Among the speakers at the event were Robert Duff and Sophie Laing from the Marches Mosses BogLIFE Project, Scott Kirby, Future Farm Manager from Harper Adams University, Dr Brown and Kate Mayne from the North Shropshire Farmers Group, as well as Professor Fred Worrall from Durham University and Dr Chris Field from The Manchester Metropolitan University and Renee Kerkvliet-Hermans from the IUCN UK Peatland Programme.
Dr Casperd added: “The conference attracted an eclectic face to face and online audience from academia and across the agriculture sector, including a number of Shropshire farmers - and various conservation organisations.
“This provided a diverse forum for the workshops in the afternoon which focused on discussing the social and economic drivers to restoring lowland peatlands for carbon and biodiversity and the future direction of evidence and policy.”
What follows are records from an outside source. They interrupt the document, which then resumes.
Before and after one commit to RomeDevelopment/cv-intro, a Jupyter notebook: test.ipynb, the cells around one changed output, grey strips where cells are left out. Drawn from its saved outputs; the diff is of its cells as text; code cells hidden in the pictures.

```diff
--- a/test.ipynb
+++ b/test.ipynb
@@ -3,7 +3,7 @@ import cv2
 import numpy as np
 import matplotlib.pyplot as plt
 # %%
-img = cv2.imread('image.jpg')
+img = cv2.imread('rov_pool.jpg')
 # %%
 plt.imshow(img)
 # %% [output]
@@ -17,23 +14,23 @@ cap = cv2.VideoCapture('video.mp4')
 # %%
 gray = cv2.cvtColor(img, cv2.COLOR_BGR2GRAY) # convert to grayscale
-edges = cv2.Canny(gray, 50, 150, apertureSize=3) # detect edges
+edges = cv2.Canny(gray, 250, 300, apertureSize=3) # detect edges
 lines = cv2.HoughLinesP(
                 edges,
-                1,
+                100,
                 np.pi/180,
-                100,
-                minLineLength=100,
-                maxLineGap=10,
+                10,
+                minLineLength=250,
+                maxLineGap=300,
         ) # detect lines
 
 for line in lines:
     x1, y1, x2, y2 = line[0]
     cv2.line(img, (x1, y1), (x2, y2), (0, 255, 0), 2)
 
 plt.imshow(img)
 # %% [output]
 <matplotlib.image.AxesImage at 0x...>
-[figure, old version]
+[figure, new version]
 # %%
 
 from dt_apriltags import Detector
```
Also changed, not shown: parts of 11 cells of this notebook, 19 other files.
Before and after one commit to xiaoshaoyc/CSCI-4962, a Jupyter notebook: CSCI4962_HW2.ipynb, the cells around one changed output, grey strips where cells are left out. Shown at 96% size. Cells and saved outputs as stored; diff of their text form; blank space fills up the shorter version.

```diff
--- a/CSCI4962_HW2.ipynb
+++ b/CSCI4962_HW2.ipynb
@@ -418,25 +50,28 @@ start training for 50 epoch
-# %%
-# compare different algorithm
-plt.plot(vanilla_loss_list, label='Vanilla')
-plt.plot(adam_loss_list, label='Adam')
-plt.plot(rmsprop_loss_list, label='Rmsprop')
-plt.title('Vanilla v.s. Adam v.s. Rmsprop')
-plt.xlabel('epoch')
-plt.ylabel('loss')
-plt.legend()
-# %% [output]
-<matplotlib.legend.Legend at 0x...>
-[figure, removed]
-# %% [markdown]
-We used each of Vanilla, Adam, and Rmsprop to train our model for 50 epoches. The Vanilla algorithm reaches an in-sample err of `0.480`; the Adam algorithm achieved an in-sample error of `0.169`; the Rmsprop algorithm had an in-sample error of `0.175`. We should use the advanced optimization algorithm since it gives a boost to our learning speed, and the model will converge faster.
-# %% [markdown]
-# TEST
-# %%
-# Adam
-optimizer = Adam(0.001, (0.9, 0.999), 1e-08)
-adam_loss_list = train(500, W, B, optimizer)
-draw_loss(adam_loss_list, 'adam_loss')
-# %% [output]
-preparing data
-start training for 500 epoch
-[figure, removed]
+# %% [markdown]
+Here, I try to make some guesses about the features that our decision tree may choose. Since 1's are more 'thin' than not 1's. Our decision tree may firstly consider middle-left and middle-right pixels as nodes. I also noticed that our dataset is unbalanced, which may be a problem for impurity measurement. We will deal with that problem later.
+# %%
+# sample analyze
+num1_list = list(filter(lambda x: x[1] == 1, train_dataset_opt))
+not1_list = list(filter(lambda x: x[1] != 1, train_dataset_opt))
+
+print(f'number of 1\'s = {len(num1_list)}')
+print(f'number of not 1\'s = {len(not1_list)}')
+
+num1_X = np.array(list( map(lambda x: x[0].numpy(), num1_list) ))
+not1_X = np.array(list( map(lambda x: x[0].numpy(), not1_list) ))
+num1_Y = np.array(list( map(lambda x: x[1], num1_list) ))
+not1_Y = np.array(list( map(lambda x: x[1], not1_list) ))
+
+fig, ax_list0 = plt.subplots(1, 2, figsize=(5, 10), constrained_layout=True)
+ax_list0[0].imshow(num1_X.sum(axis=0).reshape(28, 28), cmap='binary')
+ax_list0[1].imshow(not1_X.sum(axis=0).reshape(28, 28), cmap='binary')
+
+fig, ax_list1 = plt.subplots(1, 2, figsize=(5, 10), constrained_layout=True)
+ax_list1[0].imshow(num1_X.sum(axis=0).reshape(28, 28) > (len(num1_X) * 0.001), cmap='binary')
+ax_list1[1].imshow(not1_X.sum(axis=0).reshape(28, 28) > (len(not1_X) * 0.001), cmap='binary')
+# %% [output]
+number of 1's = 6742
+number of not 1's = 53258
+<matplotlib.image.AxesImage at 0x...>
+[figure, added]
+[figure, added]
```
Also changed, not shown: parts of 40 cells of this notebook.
Jordan Davies, Marches Mosses Digital Communications Officer, said: “"The conference was received very well and served as a great opportunity to collaborate with agricultural, academic and conservation groups.
“It was a key chance to emphasise the importance of our peatlands, while discussing best practice in how to protect and restore them."
Both Dr Casperd and Dr Jeffery hosted a workshop in the afternoon sessions – with Dr Jeffery focusing upon best practice for carbon storage and sequestration and Dr Casperd on best practice for nature and ecosystem services.
Marches Mosses Project Manager Robert Duff said: “Healthy peatlands are remarkable in the services they provide to society, which includes wildlife habitat, carbon storage, drinking water filtration, flood prevention, historical archive, grazing land and recreational areas.
“Although 85 per cent of England’s peatlands are currently damaged and degraded, encouragingly through this project we have been able to demonstrate that through concerted restoration it’s possible to restore these functions once more to these special places.”
Dr Casperd added: “From the concluding remarks of CEO of Shropshire Wildlife Trust, Richard Grindle, it was evident that there were many important take home messages from this conference - which will be published later in a technical publication.
“But the consistent, and overarching theme coming out of the discussions between the conference participants was the urgent need for farmers, the agriculture sector, conservation organisations and government bodies to work more closely together; with a common aim of sustainable restoration which also facilitates food production through regenerative farming.”